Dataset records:

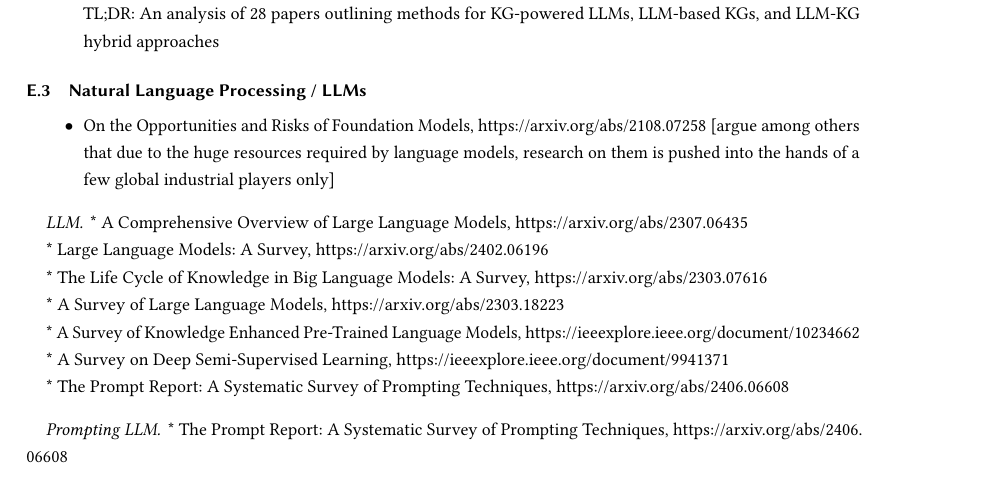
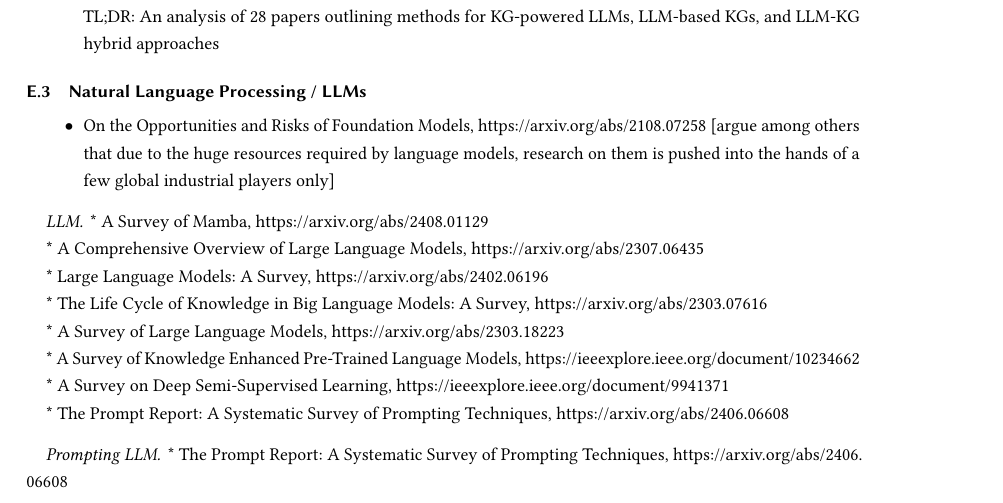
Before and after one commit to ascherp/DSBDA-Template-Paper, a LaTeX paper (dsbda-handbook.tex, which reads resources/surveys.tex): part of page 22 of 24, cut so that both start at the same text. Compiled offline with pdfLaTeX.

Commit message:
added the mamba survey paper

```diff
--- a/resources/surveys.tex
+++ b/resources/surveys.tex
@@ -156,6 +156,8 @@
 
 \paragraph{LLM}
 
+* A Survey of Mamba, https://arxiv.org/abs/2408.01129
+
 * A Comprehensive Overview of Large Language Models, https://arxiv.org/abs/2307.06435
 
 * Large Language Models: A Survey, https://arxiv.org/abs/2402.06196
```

• _Task description_: The copy you write out must match the entries word for word, minus their pictures.

• _Task output_:
Before and after one commit to ascherp/DSBDA-Template-Paper, a LaTeX paper (dsbda-handbook.tex, which reads resources/surveys.tex): part of page 22 of 24, cut so that both start at the same text. Compiled offline with pdfLaTeX.

Commit message:
added the mamba survey paper

```diff
--- a/resources/surveys.tex
+++ b/resources/surveys.tex
@@ -156,6 +156,8 @@
 
 \paragraph{LLM}
 
+* A Survey of Mamba, https://arxiv.org/abs/2408.01129
+
 * A Comprehensive Overview of Large Language Models, https://arxiv.org/abs/2307.06435
 
 * Large Language Models: A Survey, https://arxiv.org/abs/2402.06196
```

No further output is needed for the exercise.